TASK BRIEF
Your answer should be one number: how many lines below have the word "AppFont".

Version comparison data

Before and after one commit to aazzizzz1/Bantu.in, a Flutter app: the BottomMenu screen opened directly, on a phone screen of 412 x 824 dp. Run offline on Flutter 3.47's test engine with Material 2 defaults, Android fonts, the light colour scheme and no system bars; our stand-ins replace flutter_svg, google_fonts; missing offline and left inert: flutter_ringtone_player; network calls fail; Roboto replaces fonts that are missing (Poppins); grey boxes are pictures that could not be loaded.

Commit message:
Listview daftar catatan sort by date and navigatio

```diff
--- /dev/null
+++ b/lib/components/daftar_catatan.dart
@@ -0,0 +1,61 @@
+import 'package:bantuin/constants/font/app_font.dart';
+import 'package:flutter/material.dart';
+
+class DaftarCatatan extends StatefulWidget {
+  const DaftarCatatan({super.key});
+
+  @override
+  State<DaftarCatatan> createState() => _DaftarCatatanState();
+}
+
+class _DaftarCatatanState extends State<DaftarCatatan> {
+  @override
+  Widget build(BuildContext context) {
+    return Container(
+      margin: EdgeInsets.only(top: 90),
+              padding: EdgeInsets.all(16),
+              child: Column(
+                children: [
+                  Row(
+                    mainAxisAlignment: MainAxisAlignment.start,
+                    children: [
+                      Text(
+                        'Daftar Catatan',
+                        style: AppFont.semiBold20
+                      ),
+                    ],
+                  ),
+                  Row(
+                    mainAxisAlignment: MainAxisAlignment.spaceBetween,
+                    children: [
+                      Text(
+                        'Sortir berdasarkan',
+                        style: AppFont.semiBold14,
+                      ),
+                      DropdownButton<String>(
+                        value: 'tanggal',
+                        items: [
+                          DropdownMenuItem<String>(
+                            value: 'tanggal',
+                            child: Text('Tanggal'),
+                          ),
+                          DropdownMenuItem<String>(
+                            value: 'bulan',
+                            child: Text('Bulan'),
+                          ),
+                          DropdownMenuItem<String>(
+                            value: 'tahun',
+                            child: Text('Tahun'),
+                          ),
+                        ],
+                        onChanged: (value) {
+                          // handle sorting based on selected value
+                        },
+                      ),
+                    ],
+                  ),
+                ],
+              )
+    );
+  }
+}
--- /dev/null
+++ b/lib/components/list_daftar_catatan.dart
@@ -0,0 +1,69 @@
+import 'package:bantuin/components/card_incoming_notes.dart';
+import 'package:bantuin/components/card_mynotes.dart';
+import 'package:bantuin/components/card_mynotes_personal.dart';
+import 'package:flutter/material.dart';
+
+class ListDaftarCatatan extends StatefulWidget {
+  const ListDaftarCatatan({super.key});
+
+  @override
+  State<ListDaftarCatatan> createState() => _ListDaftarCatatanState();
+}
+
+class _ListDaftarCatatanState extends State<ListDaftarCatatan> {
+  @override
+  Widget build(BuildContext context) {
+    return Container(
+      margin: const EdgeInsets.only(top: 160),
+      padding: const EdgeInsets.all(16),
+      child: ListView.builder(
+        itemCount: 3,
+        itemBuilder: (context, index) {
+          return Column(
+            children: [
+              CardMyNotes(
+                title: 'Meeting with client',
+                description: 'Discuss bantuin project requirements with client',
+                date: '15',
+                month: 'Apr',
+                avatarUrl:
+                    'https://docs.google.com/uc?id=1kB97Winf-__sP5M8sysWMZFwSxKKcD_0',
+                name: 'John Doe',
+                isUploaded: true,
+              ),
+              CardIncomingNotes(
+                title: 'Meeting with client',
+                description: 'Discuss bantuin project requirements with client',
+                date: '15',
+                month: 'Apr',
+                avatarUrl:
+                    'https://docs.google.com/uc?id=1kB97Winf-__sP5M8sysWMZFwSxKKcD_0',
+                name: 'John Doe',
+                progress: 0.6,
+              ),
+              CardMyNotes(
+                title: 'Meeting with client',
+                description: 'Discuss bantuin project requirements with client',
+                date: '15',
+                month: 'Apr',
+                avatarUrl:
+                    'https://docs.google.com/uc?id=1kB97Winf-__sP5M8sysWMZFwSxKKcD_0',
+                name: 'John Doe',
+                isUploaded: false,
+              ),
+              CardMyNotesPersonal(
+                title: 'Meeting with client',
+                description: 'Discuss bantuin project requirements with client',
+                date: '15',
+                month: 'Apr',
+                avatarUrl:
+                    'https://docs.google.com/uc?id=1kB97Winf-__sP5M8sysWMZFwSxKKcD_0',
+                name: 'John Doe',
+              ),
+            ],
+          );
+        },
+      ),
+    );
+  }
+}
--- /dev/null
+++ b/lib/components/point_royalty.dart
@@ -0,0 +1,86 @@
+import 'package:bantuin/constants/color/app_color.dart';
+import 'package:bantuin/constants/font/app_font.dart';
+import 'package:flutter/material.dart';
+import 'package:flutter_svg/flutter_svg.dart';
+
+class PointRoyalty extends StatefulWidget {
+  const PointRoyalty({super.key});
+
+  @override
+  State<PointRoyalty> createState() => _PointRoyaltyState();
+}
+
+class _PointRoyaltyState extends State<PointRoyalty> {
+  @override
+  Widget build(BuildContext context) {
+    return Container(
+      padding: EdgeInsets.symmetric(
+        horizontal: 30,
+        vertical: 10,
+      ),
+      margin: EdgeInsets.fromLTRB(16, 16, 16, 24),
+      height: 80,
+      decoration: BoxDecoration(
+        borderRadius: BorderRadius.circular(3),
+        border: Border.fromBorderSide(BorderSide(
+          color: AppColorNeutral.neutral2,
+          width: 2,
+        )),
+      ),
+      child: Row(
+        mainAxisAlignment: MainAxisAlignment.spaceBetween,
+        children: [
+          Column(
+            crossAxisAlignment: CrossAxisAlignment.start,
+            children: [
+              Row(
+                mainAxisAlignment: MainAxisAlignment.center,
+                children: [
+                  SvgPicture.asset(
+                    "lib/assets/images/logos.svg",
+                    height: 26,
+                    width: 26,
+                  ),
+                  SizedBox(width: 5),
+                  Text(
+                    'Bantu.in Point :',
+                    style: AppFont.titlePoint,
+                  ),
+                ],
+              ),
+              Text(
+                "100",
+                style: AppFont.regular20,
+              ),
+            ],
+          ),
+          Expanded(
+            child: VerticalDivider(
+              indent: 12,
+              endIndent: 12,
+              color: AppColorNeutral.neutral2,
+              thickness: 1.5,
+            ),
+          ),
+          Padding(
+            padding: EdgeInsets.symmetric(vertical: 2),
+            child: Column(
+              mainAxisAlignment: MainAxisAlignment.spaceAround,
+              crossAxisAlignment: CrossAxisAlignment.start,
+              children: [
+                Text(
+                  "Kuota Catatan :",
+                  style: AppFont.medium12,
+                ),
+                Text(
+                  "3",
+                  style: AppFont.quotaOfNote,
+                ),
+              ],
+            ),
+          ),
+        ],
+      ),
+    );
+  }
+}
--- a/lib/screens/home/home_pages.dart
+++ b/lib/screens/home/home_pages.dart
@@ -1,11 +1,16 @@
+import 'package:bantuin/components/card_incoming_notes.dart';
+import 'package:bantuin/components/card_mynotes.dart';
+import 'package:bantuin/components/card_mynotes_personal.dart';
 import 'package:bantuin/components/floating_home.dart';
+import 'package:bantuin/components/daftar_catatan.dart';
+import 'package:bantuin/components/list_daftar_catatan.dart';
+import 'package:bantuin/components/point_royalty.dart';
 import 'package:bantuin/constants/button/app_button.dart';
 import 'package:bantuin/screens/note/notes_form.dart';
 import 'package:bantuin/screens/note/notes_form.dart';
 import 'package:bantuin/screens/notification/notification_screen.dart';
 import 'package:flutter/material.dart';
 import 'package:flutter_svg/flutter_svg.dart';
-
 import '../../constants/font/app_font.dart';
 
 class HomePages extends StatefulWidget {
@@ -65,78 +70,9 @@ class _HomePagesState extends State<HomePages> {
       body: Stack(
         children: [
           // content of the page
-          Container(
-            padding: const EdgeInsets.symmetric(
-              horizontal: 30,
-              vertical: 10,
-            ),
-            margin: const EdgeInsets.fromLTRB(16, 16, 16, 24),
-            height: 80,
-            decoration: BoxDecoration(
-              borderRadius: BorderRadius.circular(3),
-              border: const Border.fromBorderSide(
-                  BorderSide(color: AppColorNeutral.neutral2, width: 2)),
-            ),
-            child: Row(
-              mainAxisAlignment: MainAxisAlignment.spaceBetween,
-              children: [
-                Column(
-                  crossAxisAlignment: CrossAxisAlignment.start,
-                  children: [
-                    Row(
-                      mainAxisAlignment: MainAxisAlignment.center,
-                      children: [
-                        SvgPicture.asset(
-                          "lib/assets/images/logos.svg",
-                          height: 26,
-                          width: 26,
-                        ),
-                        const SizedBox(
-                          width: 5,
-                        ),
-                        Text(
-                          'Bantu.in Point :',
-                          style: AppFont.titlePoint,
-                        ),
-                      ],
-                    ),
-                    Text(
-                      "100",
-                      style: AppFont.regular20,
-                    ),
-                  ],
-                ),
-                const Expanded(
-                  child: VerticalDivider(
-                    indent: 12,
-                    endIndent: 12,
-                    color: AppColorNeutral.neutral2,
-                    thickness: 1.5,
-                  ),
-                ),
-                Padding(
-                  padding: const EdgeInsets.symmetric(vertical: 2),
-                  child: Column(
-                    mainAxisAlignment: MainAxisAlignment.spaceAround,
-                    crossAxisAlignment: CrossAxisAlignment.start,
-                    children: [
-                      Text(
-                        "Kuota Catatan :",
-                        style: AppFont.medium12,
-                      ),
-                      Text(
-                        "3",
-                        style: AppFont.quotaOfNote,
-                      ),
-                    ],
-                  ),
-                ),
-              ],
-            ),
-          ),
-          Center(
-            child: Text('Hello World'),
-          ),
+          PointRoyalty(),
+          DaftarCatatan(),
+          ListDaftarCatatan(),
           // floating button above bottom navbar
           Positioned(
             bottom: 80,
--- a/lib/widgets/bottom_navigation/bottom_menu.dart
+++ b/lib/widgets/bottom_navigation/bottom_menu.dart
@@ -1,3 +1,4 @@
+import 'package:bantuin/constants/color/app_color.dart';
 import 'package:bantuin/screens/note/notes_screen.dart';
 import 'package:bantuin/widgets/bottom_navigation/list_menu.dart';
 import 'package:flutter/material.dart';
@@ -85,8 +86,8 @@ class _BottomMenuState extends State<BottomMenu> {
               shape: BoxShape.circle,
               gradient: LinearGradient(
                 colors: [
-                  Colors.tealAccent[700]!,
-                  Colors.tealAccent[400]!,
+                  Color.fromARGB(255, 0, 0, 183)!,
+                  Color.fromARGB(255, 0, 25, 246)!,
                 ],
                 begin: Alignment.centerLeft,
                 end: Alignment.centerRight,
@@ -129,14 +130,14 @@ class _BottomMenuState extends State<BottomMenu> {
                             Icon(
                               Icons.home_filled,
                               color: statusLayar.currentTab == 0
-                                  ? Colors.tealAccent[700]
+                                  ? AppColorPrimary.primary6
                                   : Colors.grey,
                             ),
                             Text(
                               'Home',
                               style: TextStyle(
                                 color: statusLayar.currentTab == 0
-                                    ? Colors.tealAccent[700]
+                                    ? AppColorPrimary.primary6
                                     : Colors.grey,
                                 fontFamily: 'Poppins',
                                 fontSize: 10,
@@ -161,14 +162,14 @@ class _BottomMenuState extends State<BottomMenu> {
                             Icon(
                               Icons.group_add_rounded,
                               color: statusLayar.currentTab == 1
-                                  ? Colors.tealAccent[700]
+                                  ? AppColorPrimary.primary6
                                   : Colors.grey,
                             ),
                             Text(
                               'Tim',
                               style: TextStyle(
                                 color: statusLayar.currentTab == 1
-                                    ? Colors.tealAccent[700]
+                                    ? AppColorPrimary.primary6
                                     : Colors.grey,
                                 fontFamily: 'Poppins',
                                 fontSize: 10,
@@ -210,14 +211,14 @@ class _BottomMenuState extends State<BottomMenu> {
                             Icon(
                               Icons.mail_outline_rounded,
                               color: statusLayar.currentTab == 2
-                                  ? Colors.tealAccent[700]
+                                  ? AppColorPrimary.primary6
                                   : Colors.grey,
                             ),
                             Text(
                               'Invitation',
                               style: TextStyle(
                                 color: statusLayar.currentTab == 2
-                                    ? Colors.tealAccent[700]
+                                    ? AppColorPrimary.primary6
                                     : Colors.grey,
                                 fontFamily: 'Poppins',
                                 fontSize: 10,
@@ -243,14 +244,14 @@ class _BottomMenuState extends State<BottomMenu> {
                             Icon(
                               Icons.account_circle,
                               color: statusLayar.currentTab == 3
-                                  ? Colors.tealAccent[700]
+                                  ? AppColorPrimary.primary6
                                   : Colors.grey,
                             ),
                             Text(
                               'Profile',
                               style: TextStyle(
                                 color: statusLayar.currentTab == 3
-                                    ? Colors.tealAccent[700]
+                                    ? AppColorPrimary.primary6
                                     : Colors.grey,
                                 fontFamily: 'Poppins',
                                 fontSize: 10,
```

SOLUTION
10